* Task statement
Every line in the listing below that holds the word "print" should be returned.

[Opening Data extracts section]

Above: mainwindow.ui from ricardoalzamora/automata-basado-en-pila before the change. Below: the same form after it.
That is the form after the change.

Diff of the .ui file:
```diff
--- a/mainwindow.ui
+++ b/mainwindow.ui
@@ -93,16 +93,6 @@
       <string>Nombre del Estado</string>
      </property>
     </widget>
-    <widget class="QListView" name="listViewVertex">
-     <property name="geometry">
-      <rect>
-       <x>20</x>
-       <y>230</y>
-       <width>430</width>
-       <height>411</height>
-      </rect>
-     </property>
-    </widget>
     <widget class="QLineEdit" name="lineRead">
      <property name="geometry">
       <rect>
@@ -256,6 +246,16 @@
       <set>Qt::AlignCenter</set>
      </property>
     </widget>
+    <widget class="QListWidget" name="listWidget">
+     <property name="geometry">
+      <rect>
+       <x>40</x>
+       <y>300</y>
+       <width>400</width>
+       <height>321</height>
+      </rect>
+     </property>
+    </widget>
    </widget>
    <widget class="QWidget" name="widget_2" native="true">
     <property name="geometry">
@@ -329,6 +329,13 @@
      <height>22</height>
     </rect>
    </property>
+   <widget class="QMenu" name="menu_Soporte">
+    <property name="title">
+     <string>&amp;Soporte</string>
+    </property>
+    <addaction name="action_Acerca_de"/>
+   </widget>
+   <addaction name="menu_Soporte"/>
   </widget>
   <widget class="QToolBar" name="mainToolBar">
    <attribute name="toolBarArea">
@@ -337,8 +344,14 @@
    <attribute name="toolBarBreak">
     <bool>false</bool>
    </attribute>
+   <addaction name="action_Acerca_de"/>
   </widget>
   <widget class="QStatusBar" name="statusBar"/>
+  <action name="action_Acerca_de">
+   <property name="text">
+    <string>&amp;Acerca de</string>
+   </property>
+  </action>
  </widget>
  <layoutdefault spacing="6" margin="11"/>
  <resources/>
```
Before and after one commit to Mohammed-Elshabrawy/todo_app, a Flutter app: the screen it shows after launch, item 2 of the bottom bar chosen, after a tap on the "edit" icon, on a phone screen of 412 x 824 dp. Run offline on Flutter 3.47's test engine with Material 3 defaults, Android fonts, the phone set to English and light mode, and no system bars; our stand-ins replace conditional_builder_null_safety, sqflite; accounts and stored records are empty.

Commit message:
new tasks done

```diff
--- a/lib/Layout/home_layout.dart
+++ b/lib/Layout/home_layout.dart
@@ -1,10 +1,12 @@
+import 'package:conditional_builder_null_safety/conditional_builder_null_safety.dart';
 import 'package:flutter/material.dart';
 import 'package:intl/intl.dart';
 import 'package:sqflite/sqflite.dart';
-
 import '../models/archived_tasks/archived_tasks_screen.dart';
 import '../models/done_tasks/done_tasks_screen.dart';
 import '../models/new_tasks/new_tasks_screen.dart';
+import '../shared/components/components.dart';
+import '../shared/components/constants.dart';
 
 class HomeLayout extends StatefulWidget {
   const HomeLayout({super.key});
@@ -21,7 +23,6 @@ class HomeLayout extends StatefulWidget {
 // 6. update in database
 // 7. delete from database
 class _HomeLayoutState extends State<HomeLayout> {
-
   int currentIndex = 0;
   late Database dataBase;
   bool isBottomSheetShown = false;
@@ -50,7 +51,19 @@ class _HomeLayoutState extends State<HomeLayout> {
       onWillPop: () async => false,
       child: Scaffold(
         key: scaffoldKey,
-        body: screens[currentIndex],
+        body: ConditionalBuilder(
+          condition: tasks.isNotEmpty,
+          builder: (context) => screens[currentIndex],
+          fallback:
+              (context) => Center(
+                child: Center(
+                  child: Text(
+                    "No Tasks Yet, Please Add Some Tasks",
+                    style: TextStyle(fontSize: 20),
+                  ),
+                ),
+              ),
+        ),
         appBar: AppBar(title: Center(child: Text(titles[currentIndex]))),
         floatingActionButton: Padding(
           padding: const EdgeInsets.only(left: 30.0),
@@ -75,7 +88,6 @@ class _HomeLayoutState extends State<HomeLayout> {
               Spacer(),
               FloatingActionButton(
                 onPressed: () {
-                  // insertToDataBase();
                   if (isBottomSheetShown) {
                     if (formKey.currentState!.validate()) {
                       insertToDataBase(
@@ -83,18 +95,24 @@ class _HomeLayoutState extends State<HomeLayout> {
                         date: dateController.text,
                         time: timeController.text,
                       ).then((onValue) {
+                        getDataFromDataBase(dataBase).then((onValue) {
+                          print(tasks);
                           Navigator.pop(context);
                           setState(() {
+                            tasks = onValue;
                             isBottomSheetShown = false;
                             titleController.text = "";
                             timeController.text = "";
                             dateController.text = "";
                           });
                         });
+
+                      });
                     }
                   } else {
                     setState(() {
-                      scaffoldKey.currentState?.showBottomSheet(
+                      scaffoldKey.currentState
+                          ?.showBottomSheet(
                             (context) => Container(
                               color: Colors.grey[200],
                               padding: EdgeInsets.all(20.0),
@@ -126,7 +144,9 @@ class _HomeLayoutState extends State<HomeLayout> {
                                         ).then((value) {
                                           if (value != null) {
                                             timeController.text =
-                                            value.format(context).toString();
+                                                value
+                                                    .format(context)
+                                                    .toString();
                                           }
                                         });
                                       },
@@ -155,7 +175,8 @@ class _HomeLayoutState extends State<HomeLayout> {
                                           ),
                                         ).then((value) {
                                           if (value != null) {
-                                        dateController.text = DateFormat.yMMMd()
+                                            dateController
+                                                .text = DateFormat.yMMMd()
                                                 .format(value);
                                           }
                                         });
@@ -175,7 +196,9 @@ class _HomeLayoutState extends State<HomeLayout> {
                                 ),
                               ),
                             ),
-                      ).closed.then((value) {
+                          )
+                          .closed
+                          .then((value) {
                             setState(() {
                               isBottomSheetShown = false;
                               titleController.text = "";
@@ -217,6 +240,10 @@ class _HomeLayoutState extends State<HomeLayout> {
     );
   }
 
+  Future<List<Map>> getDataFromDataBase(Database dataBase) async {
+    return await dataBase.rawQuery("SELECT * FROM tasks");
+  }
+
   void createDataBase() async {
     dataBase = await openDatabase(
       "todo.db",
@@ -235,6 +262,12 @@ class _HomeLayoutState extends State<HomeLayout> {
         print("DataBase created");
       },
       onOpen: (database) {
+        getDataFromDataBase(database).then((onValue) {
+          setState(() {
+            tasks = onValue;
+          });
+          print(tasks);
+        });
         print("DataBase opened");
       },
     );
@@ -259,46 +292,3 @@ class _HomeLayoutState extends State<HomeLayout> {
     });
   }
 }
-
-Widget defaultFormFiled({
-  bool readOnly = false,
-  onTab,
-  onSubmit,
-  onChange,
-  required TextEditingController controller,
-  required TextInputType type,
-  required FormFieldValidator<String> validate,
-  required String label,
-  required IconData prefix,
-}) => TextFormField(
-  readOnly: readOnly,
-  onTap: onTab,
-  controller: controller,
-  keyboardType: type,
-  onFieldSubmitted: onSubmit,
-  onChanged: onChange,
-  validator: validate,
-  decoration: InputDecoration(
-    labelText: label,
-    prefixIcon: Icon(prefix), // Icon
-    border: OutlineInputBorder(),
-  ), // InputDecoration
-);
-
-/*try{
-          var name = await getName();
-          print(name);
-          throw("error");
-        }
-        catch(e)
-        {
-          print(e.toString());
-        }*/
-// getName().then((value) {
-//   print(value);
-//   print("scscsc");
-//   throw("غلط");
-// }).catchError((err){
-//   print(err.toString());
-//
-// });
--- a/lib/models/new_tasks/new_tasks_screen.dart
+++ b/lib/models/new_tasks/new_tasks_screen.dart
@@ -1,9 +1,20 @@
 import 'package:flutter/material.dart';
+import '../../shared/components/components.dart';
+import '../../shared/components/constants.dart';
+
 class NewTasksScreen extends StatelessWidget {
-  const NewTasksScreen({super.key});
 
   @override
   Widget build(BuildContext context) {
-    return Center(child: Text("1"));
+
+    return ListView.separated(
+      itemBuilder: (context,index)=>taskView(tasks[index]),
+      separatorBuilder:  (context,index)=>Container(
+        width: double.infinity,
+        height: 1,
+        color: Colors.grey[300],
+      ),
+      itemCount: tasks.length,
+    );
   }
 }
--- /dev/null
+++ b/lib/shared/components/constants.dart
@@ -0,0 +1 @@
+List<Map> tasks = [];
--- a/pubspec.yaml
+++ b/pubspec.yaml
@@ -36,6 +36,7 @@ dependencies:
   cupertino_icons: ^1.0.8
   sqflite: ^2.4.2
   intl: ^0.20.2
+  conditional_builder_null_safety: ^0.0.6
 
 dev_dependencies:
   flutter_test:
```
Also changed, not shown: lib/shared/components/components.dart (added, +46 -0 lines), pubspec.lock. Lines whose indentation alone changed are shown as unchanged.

[Closing Data extracts section]

* Finished task
+                          print(tasks);
         print("DataBase created");
+          print(tasks);
         print("DataBase opened");
-          print(name);
-          print(e.toString());
-//   print(value);
-//   print("scscsc");
-//   print(err.toString());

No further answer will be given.